- _WHAT TO WORK ON_
In the listing beneath this line, copy exactly the lines starting with the one containing "Date: Sat, 10 Mar 2018 17:53:25 GMT" and going on through the one containing "Also changed, not shown: 8 other files.".

- _RECORDS FOR THIS EXERCISE_

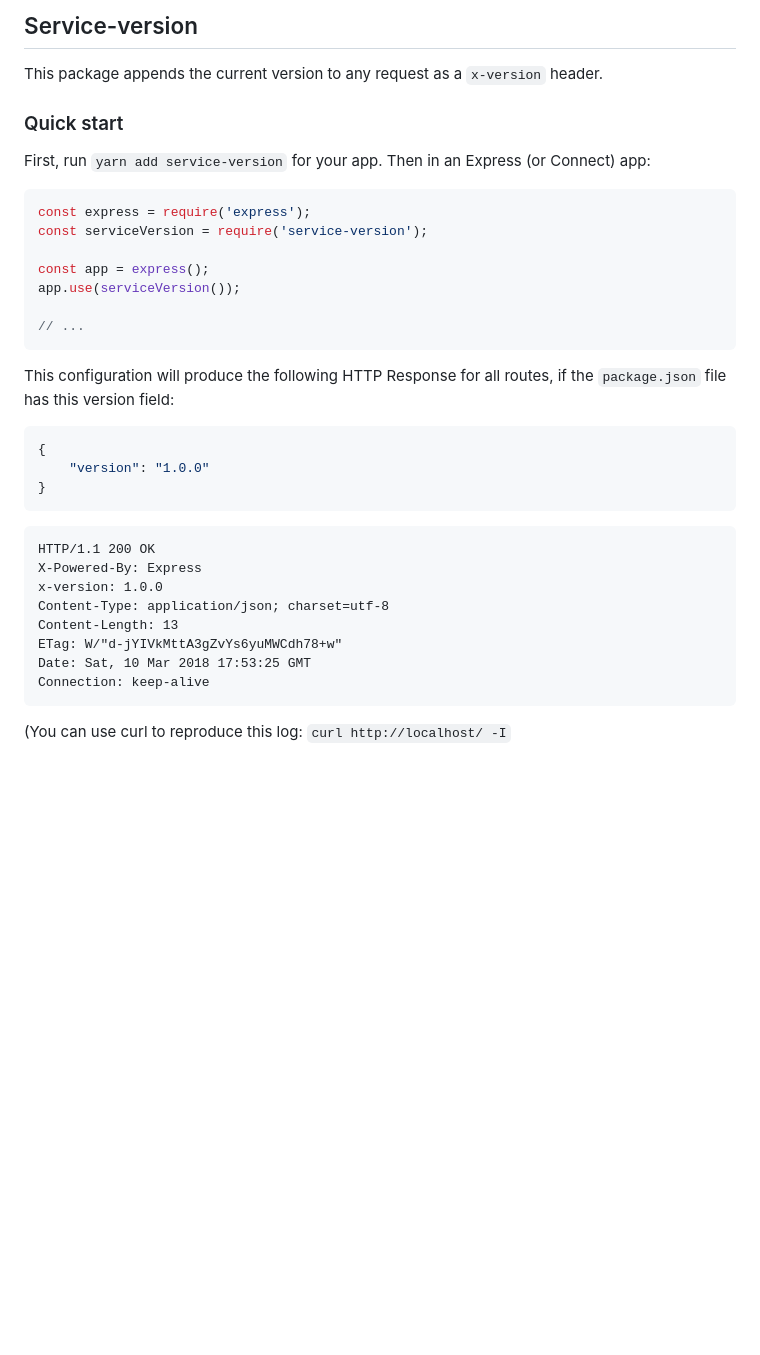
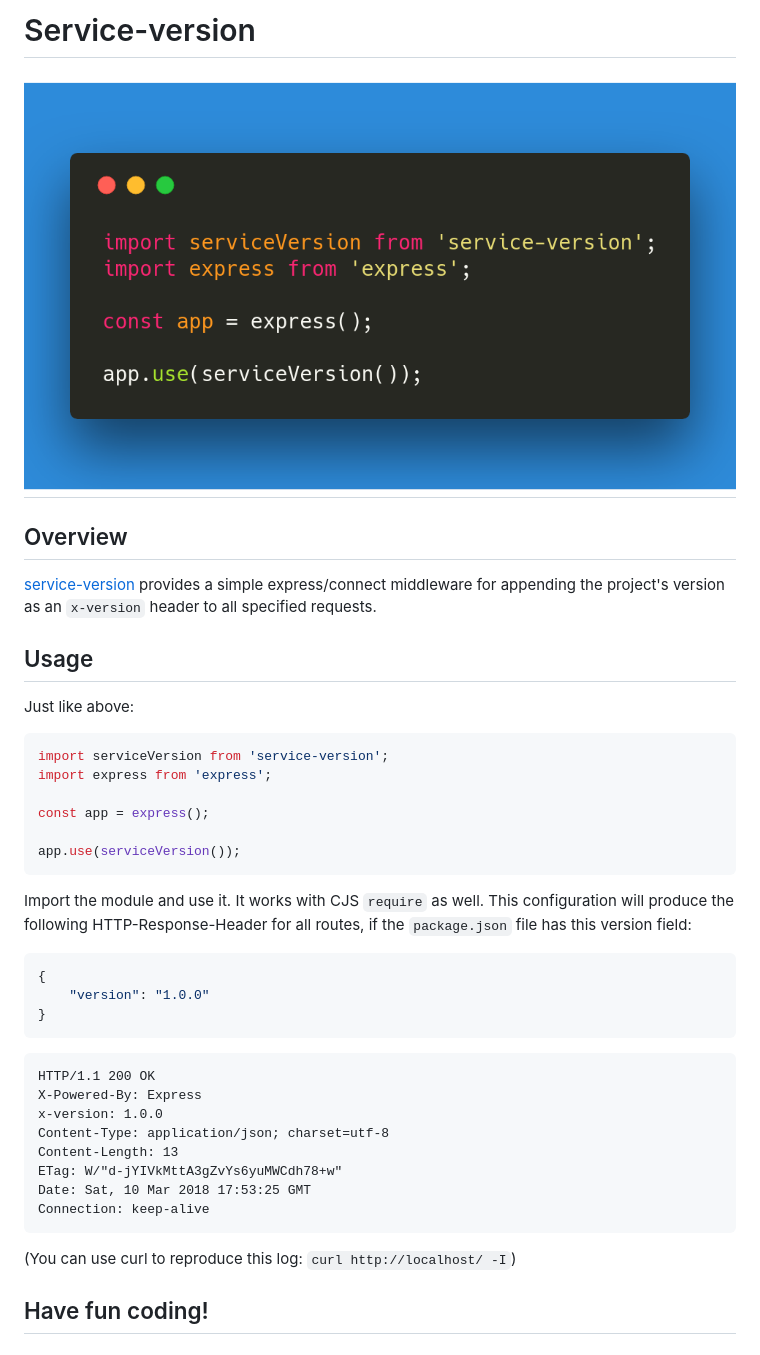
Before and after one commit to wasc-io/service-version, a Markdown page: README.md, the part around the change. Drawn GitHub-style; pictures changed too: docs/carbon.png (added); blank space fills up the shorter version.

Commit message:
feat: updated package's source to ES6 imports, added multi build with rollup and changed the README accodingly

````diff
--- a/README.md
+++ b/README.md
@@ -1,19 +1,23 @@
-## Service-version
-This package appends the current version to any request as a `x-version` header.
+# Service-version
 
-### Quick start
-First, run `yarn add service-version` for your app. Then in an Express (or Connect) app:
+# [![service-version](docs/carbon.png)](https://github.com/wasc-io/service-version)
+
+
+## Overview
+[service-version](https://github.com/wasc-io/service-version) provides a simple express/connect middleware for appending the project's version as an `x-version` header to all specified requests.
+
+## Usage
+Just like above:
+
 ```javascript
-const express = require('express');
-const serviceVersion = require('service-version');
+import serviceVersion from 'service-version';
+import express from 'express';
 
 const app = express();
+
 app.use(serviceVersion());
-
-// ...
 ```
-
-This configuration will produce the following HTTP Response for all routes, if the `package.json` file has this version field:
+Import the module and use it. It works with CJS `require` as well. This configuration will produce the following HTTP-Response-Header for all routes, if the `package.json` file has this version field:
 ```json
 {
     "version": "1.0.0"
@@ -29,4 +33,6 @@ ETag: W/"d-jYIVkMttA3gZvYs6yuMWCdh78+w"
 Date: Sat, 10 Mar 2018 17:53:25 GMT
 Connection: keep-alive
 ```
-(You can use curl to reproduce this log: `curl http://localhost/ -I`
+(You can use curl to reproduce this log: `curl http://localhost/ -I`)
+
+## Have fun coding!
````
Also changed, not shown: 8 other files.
==
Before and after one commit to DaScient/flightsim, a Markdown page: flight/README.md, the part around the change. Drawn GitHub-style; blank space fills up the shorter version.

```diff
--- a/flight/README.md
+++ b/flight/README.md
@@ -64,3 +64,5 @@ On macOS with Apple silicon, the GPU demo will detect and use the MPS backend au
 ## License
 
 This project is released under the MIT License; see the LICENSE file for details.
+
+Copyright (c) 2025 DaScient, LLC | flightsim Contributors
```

- _SOLUTION FOR THIS PROBLEM_
 Date: Sat, 10 Mar 2018 17:53:25 GMT
 Connection: keep-alive
 ```
-(You can use curl to reproduce this log: `curl http://localhost/ -I`
+(You can use curl to reproduce this log: `curl http://localhost/ -I`)
+
+## Have fun coding!
````
Also changed, not shown: 8 other files.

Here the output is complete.